◆ ENTRIES SHOWN:

=-=-=

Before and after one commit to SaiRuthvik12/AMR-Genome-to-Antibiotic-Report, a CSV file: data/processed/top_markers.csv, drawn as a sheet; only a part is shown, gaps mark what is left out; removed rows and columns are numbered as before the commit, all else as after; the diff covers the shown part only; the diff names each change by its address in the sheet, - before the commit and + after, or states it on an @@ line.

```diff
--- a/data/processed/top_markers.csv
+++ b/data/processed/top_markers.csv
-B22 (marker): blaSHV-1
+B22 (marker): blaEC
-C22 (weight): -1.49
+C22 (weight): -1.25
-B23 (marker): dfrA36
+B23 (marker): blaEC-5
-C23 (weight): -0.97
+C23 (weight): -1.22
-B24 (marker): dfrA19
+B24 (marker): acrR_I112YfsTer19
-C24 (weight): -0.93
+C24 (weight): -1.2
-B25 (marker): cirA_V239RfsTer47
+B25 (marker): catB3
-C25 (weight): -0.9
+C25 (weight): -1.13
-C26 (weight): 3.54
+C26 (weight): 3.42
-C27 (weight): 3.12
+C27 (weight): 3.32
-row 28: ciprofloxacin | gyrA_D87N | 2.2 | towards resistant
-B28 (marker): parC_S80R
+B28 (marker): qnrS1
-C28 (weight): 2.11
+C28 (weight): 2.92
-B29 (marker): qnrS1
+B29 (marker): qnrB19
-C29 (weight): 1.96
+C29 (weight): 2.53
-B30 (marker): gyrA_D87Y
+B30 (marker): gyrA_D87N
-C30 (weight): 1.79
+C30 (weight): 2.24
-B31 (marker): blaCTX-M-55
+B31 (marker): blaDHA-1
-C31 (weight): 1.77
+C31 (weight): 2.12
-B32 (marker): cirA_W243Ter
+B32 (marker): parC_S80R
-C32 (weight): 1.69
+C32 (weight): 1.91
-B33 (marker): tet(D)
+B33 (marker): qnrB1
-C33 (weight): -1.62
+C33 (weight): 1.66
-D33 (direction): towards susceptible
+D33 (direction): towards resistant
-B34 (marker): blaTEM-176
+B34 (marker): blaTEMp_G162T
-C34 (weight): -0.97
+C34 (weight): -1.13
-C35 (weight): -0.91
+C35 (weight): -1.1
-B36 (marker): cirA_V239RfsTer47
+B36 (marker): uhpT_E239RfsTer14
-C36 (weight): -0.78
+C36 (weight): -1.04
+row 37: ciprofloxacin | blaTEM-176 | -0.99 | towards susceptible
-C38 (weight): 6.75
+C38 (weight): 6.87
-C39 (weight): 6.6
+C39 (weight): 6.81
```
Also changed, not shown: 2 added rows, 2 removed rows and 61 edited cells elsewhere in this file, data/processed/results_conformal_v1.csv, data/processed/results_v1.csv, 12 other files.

=-=-=

In full and exactly as written, repeat the data.

◆ SOLUTION FOR THIS EXERCISE:
Before and after one commit to SaiRuthvik12/AMR-Genome-to-Antibiotic-Report, a CSV file: data/processed/top_markers.csv, drawn as a sheet; only a part is shown, gaps mark what is left out; removed rows and columns are numbered as before the commit, all else as after; the diff covers the shown part only; the diff names each change by its address in the sheet, - before the commit and + after, or states it on an @@ line.

```diff
--- a/data/processed/top_markers.csv
+++ b/data/processed/top_markers.csv
-B22 (marker): blaSHV-1
+B22 (marker): blaEC
-C22 (weight): -1.49
+C22 (weight): -1.25
-B23 (marker): dfrA36
+B23 (marker): blaEC-5
-C23 (weight): -0.97
+C23 (weight): -1.22
-B24 (marker): dfrA19
+B24 (marker): acrR_I112YfsTer19
-C24 (weight): -0.93
+C24 (weight): -1.2
-B25 (marker): cirA_V239RfsTer47
+B25 (marker): catB3
-C25 (weight): -0.9
+C25 (weight): -1.13
-C26 (weight): 3.54
+C26 (weight): 3.42
-C27 (weight): 3.12
+C27 (weight): 3.32
-row 28: ciprofloxacin | gyrA_D87N | 2.2 | towards resistant
-B28 (marker): parC_S80R
+B28 (marker): qnrS1
-C28 (weight): 2.11
+C28 (weight): 2.92
-B29 (marker): qnrS1
+B29 (marker): qnrB19
-C29 (weight): 1.96
+C29 (weight): 2.53
-B30 (marker): gyrA_D87Y
+B30 (marker): gyrA_D87N
-C30 (weight): 1.79
+C30 (weight): 2.24
-B31 (marker): blaCTX-M-55
+B31 (marker): blaDHA-1
-C31 (weight): 1.77
+C31 (weight): 2.12
-B32 (marker): cirA_W243Ter
+B32 (marker): parC_S80R
-C32 (weight): 1.69
+C32 (weight): 1.91
-B33 (marker): tet(D)
+B33 (marker): qnrB1
-C33 (weight): -1.62
+C33 (weight): 1.66
-D33 (direction): towards susceptible
+D33 (direction): towards resistant
-B34 (marker): blaTEM-176
+B34 (marker): blaTEMp_G162T
-C34 (weight): -0.97
+C34 (weight): -1.13
-C35 (weight): -0.91
+C35 (weight): -1.1
-B36 (marker): cirA_V239RfsTer47
+B36 (marker): uhpT_E239RfsTer14
-C36 (weight): -0.78
+C36 (weight): -1.04
+row 37: ciprofloxacin | blaTEM-176 | -0.99 | towards susceptible
-C38 (weight): 6.75
+C38 (weight): 6.87
-C39 (weight): 6.6
+C39 (weight): 6.81
```
Also changed, not shown: 2 added rows, 2 removed rows and 61 edited cells elsewhere in this file, data/processed/results_conformal_v1.csv, data/processed/results_v1.csv, 12 other files.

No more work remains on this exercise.